“Ah, we manage. Sparrows are talented hunters.” Meike’s voice swelled with pride. “Besides, you and the Dragon chief’s daughter will save us, won’t you?” A scornful smile turned the corner of her mouth.
“Should we make a mockery of a famine?” He tried to keep his tone light.
“Nay, just a mockery of their charade.”
Startled realization fell over him. “You don’t believe the famine will end.”
“Sa! No,” she muttered.
“But Demarion’s story—”
“—Was nonsense.” She threw a critical look at him. “We have not encountered a Phoenix on the Adamaris in years. Where did he meet this woman? And what signs did he receive to indicate the start of the famine?”
The food turned tasteless in his mouth. “I don’t know,” he mumbled, trying not to think of the striking, Dragon twins.
She appeared deep in thought. “We unbalanced him with the marriage proposal, so he likely has no trickery there. But I can’t discern his motive for suddenly desiring peace between the clans.”

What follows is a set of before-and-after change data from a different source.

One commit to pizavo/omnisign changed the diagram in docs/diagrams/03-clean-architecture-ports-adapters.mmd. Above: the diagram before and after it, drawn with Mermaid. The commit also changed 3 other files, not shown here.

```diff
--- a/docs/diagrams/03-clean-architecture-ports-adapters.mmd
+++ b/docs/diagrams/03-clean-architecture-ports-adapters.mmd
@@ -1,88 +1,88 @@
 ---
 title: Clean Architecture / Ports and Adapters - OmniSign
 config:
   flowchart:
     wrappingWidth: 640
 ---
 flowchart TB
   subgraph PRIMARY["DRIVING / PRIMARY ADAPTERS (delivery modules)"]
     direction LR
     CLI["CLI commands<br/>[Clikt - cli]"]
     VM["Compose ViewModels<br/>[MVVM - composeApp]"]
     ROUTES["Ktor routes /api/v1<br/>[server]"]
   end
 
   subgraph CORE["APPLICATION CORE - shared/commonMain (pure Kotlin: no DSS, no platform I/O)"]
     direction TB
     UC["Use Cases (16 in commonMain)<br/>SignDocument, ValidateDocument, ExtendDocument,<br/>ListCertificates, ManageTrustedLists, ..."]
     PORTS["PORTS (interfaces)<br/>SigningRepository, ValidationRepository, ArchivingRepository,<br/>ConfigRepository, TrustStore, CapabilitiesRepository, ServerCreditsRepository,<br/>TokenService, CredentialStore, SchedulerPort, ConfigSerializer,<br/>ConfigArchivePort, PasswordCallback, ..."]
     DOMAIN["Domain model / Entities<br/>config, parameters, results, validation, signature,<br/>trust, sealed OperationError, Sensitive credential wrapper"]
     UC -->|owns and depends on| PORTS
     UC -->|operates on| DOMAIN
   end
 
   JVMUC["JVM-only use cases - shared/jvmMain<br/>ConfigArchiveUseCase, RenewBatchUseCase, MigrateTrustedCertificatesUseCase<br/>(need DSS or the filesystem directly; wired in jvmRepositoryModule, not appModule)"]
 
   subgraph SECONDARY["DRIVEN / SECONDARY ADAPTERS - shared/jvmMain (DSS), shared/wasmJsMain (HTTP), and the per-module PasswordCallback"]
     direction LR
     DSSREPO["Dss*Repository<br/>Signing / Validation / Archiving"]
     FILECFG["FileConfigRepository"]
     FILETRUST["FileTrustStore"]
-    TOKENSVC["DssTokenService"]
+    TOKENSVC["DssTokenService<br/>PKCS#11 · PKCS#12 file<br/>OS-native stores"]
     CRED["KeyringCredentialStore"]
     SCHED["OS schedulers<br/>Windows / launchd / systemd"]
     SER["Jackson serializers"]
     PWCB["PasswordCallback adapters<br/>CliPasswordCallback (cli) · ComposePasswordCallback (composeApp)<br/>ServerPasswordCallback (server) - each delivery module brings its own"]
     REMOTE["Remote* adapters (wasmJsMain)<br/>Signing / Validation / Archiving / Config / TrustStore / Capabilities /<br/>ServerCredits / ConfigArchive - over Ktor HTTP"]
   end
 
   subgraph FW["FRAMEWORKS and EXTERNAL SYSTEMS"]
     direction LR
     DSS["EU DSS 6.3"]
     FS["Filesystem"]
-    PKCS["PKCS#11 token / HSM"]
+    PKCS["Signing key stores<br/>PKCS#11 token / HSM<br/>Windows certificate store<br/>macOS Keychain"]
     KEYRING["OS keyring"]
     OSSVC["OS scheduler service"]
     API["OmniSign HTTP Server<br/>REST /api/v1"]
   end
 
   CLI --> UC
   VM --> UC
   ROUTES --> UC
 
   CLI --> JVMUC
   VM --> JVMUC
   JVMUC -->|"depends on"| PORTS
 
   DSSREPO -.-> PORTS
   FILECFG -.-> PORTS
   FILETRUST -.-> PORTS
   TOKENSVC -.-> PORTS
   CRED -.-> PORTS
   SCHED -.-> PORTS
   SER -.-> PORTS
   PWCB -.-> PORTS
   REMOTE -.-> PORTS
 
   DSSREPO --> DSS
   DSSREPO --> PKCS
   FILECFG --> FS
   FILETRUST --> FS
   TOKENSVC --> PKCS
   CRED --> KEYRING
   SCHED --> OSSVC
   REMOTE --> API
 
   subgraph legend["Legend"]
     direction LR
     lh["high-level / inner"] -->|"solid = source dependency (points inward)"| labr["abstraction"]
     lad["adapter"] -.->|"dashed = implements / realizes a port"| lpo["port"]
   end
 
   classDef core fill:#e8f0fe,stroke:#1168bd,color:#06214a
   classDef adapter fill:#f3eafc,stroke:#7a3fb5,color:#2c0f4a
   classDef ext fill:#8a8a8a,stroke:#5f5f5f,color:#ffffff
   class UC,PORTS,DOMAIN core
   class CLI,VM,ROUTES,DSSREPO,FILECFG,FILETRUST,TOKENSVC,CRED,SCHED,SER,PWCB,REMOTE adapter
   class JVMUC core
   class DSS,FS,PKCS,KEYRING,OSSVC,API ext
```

“Perhaps it is simply as he said. Demarion strikes me as a straightforward man.”
Meike stared at him. “Do not tell me you have come to trust them.” Kaede looked down at his bowl, but she pressed on, a sudden earnestness in her tone. “Son, Demarion knows how to charm. Fair words can disguise a foul heart.”

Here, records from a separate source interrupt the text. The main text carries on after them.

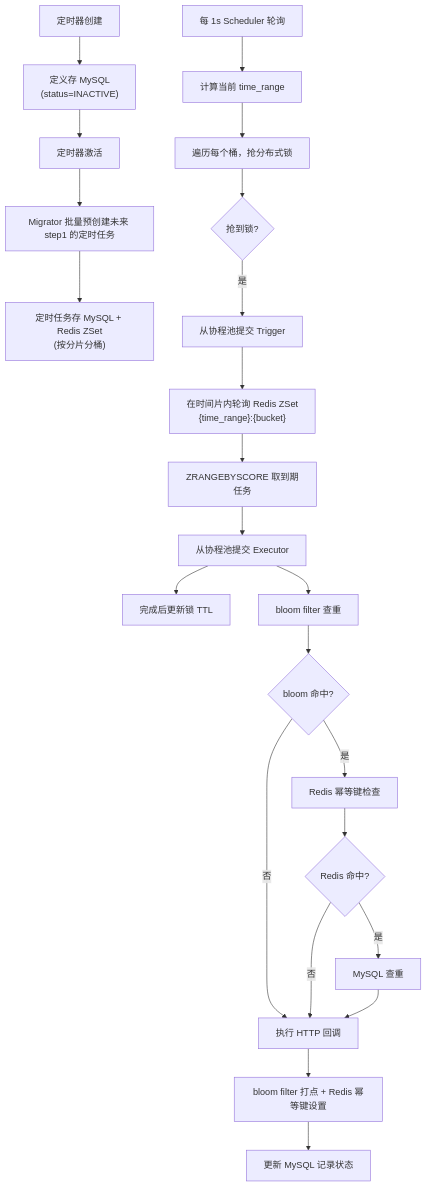
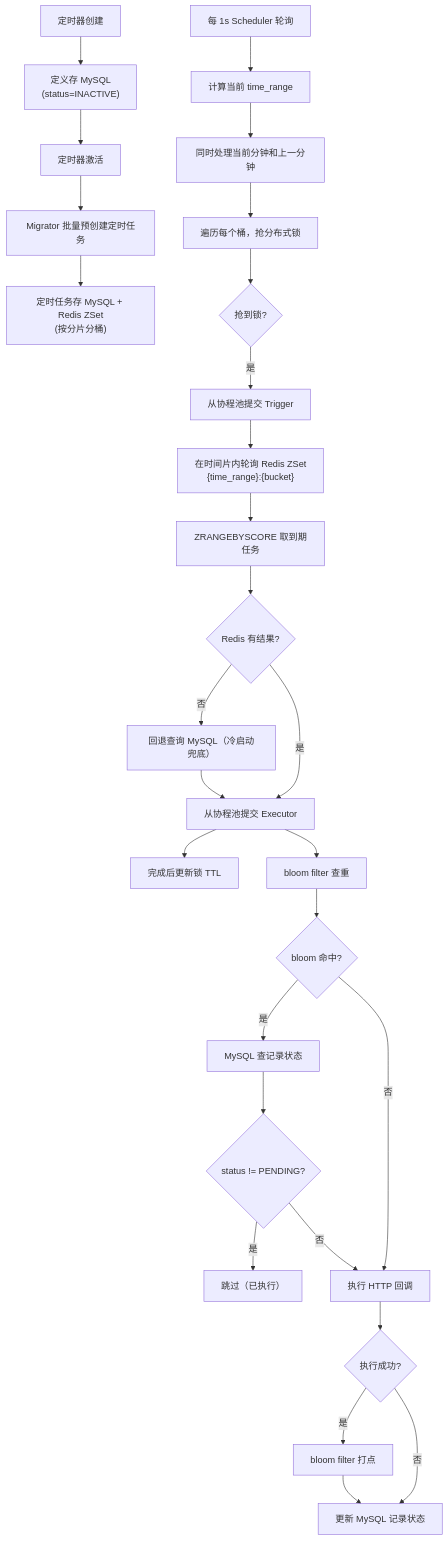
The second of 2 diagrams in README.md (Pavio6/ChronoFlow), drawn with Mermaid before and after one commit. The commit also changed other lines of this file and 8 other files, not shown here.

Commit message:
docs: update project documentation, add E2E flow and optimization guide

````diff
--- a/README.md
+++ b/README.md
@@ -69,28 +69,33 @@
 ```mermaid
 graph TD
     A["定时器创建"] --> B["定义存 MySQL<br/>(status=INACTIVE)"]
     B --> C["定时器激活"]
-    C --> D["Migrator 批量预创建未来 step1 的定时任务"]
+    C --> D["Migrator 批量预创建定时任务"]
     D --> E["定时任务存 MySQL + Redis ZSet<br/>(按分片分桶)"]
     
     F["每 1s Scheduler 轮询"] --> G["计算当前 time_range"]
-    G --> H["遍历每个桶，抢分布式锁"]
+    G --> G2["同时处理当前分钟和上一分钟"]
+    G2 --> H["遍历每个桶，抢分布式锁"]
     H --> I{"抢到锁?"}
     I -->|是| J["从协程池提交 Trigger"]
     
     J --> K["在时间片内轮询 Redis ZSet<br/>{time_range}:{bucket}"]
     K --> L["ZRANGEBYSCORE 取到期任务"]
-    L --> M["从协程池提交 Executor"]
+    L --> L2{"Redis 有结果?"}
+    L2 -->|否| L3["回退查询 MySQL（冷启动兜底）"]
+    L3 --> M
+    L2 -->|是| M["从协程池提交 Executor"]
     M --> N["完成后更新锁 TTL"]
     
     M --> O["bloom filter 查重"]
     O --> P{"bloom 命中?"}
-    P -->|是| Q["Redis 幂等键检查"]
-    Q --> R{"Redis 命中?"}
-    R -->|是| S["MySQL 查重"]
+    P -->|是| Q["MySQL 查记录状态"]
+    Q --> R{"status != PENDING?"}
+    R -->|是| S["跳过（已执行）"]
     P -->|否| T["执行 HTTP 回调"]
     R -->|否| T
-    S --> T
-    T --> U["bloom filter 打点 + Redis 幂等键设置"]
-    U --> V["更新 MySQL 记录状态"]
+    T --> U{"执行成功?"}
+    U -->|是| W["bloom filter 打点"]
+    W --> V["更新 MySQL 记录状态"]
+    U -->|否| V
 ```
````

The irony of her speech stabbed him but he held his tongue.
“The Dragon clan has been an oppressive heel since we settled on the Adamaris, long before your birth.” She reached across the table and gripped his wrist tightly. “Kaede, do you hear me?”
He thought of the stories Alethea told him on their daily escapades. She was taught that the Dragons were the first to make the Adamaris their home. When the Sparrows and Phoenixes came, they provoked them and seized land wherever they could, often by violent means. For innumerable years, unrest and conflict drew sharp, bloody lines in their clan history.
“Are we better, though?” He met her gaze. “They have wronged us, yes, but we have wronged them too.”
She fell back against her seat, fury and pain on her face. With her gray hair twisted artfully behind her, Kaede became sorely aware of how tired and old she looked. She wore shadows under her eyes and her forehead creased with lines.
“I did not send you there to bring home their lies.”
Her words were quiet but cutting. Kaede felt them sink into him like a slow blade.
“I want peace, Mother,” he said urgently. Again, like a young boy, he ached for her approval. “I simply want to leave the past behind us.”
Meike appeared unmoved. “Is this love?” she scorned.
Unexpected anger stirred within him. “Do you spurn love as an absurdity too?”
“You are like your father.”
Disappointment reverberated in her voice, but Kaede wondered if he imagined the trace of wistful nostalgia mixed in.
“I am with you, Mother,” he said, reaching out for her hand. Encouraged that she did not pull away, he continued, “Trust me to do what is right for our people.”
“You no longer want to take control of the Dragon clan,” she sighed.
“I want peace,” Kaede repeated.
She raised her brow at him. “And what of Abigail? Have you confessed how you have deceived her, played on her affections?”
Conflicting emotions swirled inside him. He thought of Abigail, hanging over the chasm of death. Though it was out of ignorance, he had given her the offending flowers. And she remained assured of his mutual affection for her before the curse fell. If Alethea’s plan worked, he would be forced to confront her with the truth.
Alethea. He felt a pang in his breast when he thought of her. Failing Abigail shamed him. But failing Alethea—the thought crippled him inside.
A part of him longed to share his quandary with his mother and seek her advice. But she would not share his concern for Alethea. If she learned the truth of the curse, Kaede shuddered to think what she might plot. Meike valued the prospering of the Sparrows far above the lives of the Dragons. One girl certainly could not win her sympathy and halt her determination. That knowledge burned a bitter hole inside him.
“So you have not.” A tone of knowing satisfaction ran through her voice.
“I will make it right.”
Kaede infused his words with confidence in spite of his misgivings. He would make it right. For his clan, for Abigail, and for Alethea. There was nothing else he could do.